** Opening PROVIDED DATA block **

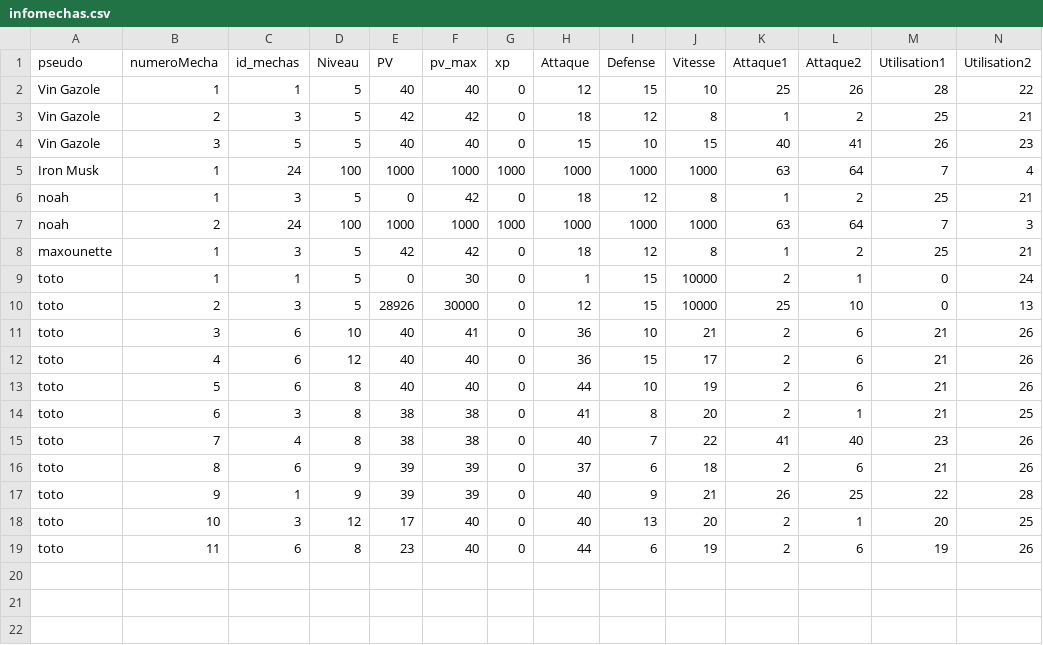
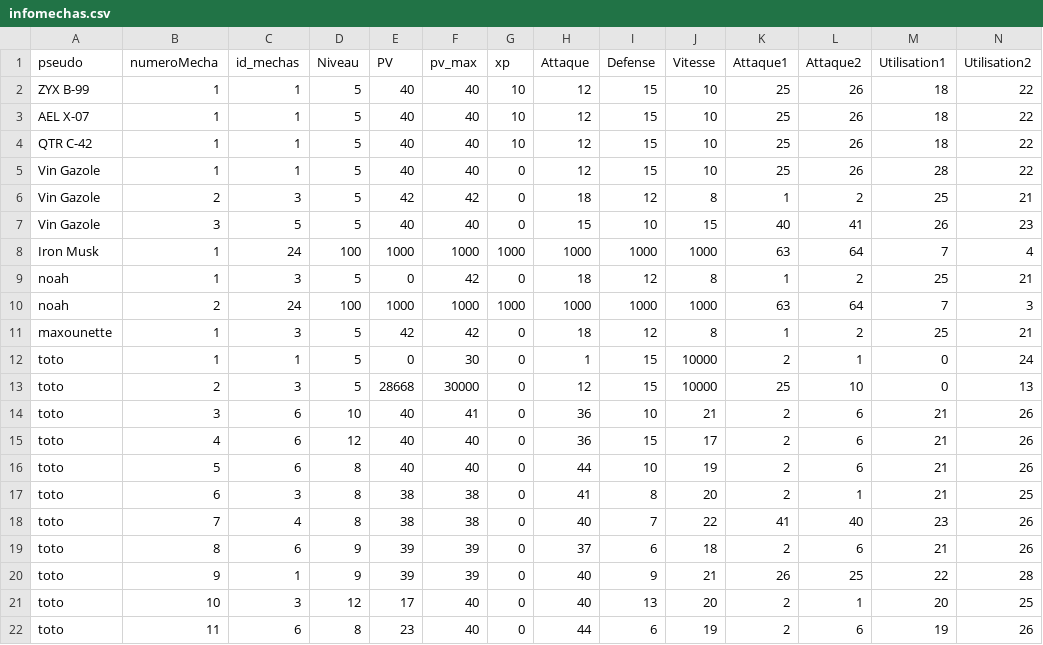
Before and after one commit to ThoomasKDS/Mechaquest, a CSV file: save/infomechas.csv, drawn as a sheet.

```diff
--- a/save/infomechas.csv
+++ b/save/infomechas.csv
@@ -1,2 +1,5 @@
 pseudo,numeroMecha,id_mechas,Niveau,PV,pv_max,xp,Attaque,Defense,Vitesse,Attaque1,Attaque2,Utilisation1,Utilisation2
+ZYX B-99,1,1,5,40,40,10,12,15,10,25,26,18,22
+AEL X-07,1,1,5,40,40,10,12,15,10,25,26,18,22
+QTR C-42,1,1,5,40,40,10,12,15,10,25,26,18,22
 Vin Gazole,1,1,5,40,40,0,12,15,10,25,26,28,22
@@ -9,3 +12,3 @@ maxounette,1,3,5,42,42,0,18,12,8,1,2,25,21
 toto,1,1,5,0,30,0,1,15,10000,2,1,0,24
-toto,2,3,5,28926,30000,0,12,15,10000,25,10,0,13
+toto,2,3,5,28668,30000,0,12,15,10000,25,10,0,13
 toto,3,6,10,40,41,0,36,10,21,2,6,21,26
```
Also changed, not shown: 6 other files.
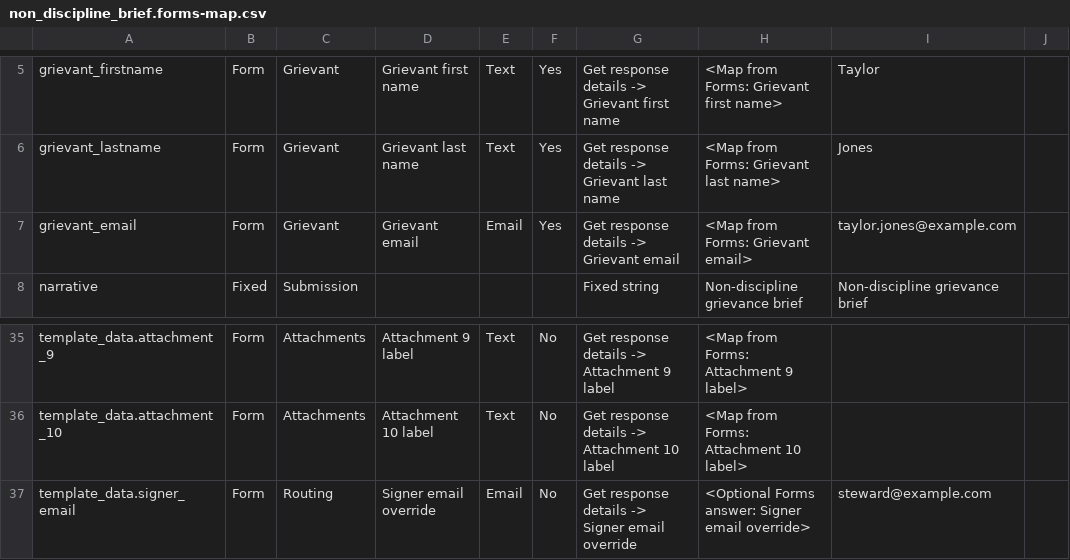
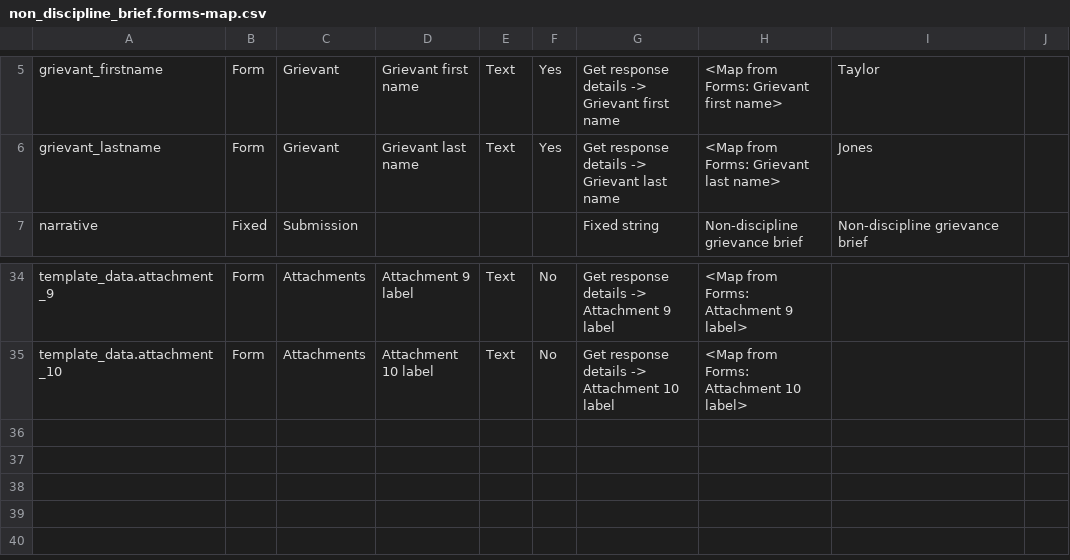
Before and after one commit to Ncraig95/grievance-mvp, a CSV file: grievance-mvp/scripts/power-platform/output/non_discipline_brief/non_discipline_brief.forms-map.csv, drawn as a sheet; only a part is shown, gaps mark what is left out; the diff names each change by its address in the sheet, - before the commit and + after, or states it on an @@ line.

```diff
--- a/grievance-mvp/scripts/power-platform/output/non_discipline_brief/non_discipline_brief.forms-map.csv
+++ b/grievance-mvp/scripts/power-platform/output/non_discipline_brief/non_discipline_brief.forms-map.csv
-row 7: grievant_email | Form | Grievant | Grievant email | Email | Yes | Get response details -> Grievant email | <Map from Forms: Grievant email> | taylor.jones@example.com
-row 37: template_data.signer_email | Form | Routing | Signer email override | Email | No | Get response details -> Signer email override | <Optional Forms answer: Signer email override> | steward@example.com
```
Also changed, not shown: grievance-mvp/scripts/power-platform/output/true_intent_brief/true_intent_brief.forms-map.csv, 18 other files.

** Closing PROVIDED DATA block **

**WHAT YOU WILL DO**:
Looking at the entries above, determine how many lines contain the word "infomechas" and state only that number.

**REPLY**:
3